Version comparison data
══════════

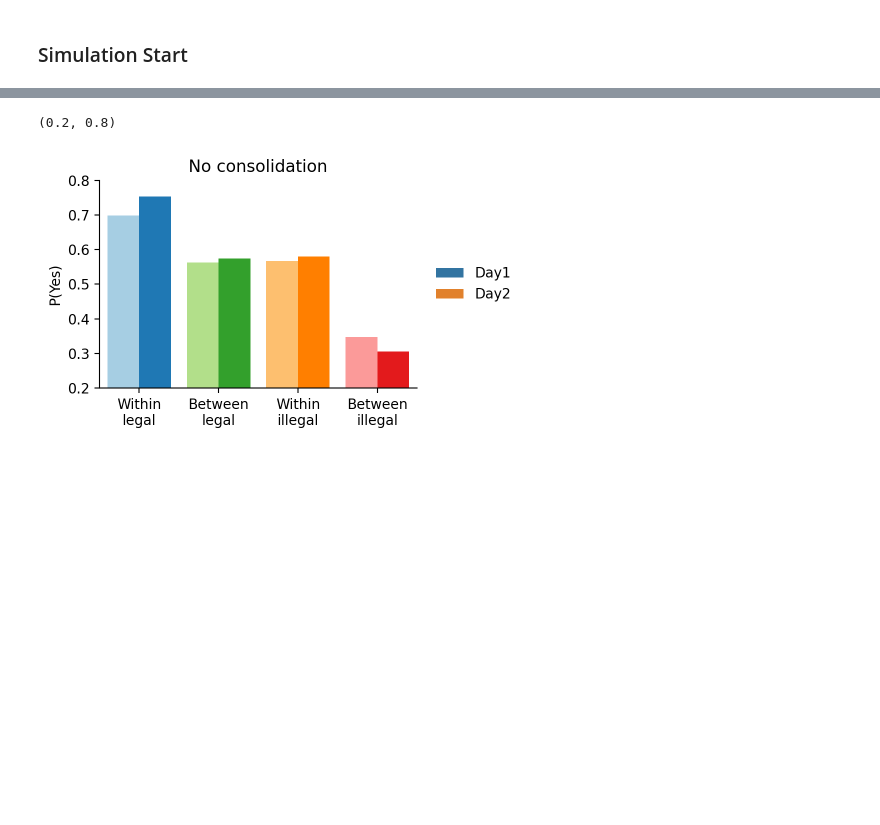
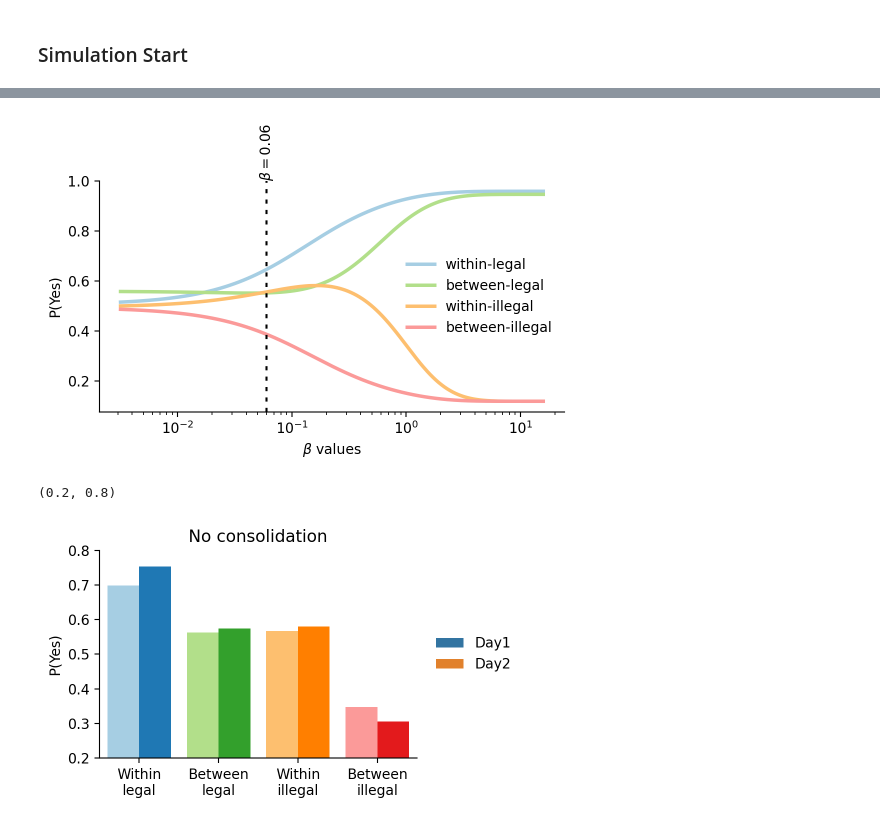
Before and after one commit to Xiaoyue-Zhou/Auditory-Structure-Learning-Model, a Jupyter notebook: Hebbian_exponential_decay.ipynb, the cells around one changed output, grey strips where cells are left out. Saved outputs shown, nothing was run; the diff lists cells and outputs as text; code cells hidden in the pictures; blank space fills up the shorter version.

```diff
--- a/Hebbian_exponential_decay.ipynb
+++ b/Hebbian_exponential_decay.ipynb
@@ -731,3 +183,68 @@ plot_cross_block(
+# %%
+fig, ax = plt.subplots(figsize=(6, 3))
+labels = {
+    "within_legal": "within-legal",
+    "between_legal": "between-legal",
+    "within_illegal": "within-illegal",
+    "between_illegal": "between-illegal",
+}
+
+trial_order = ['within_legal',
+               'between_legal',
+               'within_illegal',
+               'between_illegal']
+
+for iType, trial_type in enumerate(trial_order):
+    temp = sweep_collect[sweep_collect["trial_type"] == trial_type].sort_values("beta")
+
+    beta = temp["beta"].to_numpy()
+    mean_val = temp["mean_val"].to_numpy()
+
+    # 在 log(beta) 空间平滑
+    log_beta = np.log10(beta)
+    log_beta_smooth = np.linspace(log_beta.min(), log_beta.max(), 300)
+
+    interp = PchipInterpolator(log_beta, mean_val)
+    mean_smooth = interp(log_beta_smooth)
+
+    ax.plot(
+        10 ** log_beta_smooth,
+        mean_smooth,
+        linewidth=2.5,
+        color=my_color[iType],
+        label=labels[trial_type]
+    )
+
+# illustrator beta (=0.06)
+best_beta = 0.06
+
+ax.axvline(
+    best_beta,
+    color="black",
+    linestyle=(0, (2, 3)),
+    linewidth=1.5,
+)
+
+ax.text(
+    best_beta,
+    ax.get_ylim()[1],
+    r"$\beta=0.06$",
+    rotation=90,
+    ha="center",
+    va="bottom",
+)
+
+ax.set_xscale("log")
+ax.set_xlabel(r"$\beta$ values")
+ax.set_ylabel("P(Yes)")
+
+ax.spines["top"].set_visible(False)
+ax.spines["right"].set_visible(False)
+
+ax.legend(frameon=False)
+plt.show()
+# %% [output]
+[figure, added]
 # %%
 # without consolidation setting - directly session 2
 model_list = day1_model # change later, for consolidation
```
Also changed, not shown: parts of 13 cells of this notebook, 5 other files.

══════════

= Brief =
Return each line above where the word "output" shows up.

= Answer =
Before and after one commit to Xiaoyue-Zhou/Auditory-Structure-Learning-Model, a Jupyter notebook: Hebbian_exponential_decay.ipynb, the cells around one changed output, grey strips where cells are left out. Saved outputs shown, nothing was run; the diff lists cells and outputs as text; code cells hidden in the pictures; blank space fills up the shorter version.
+# %% [output]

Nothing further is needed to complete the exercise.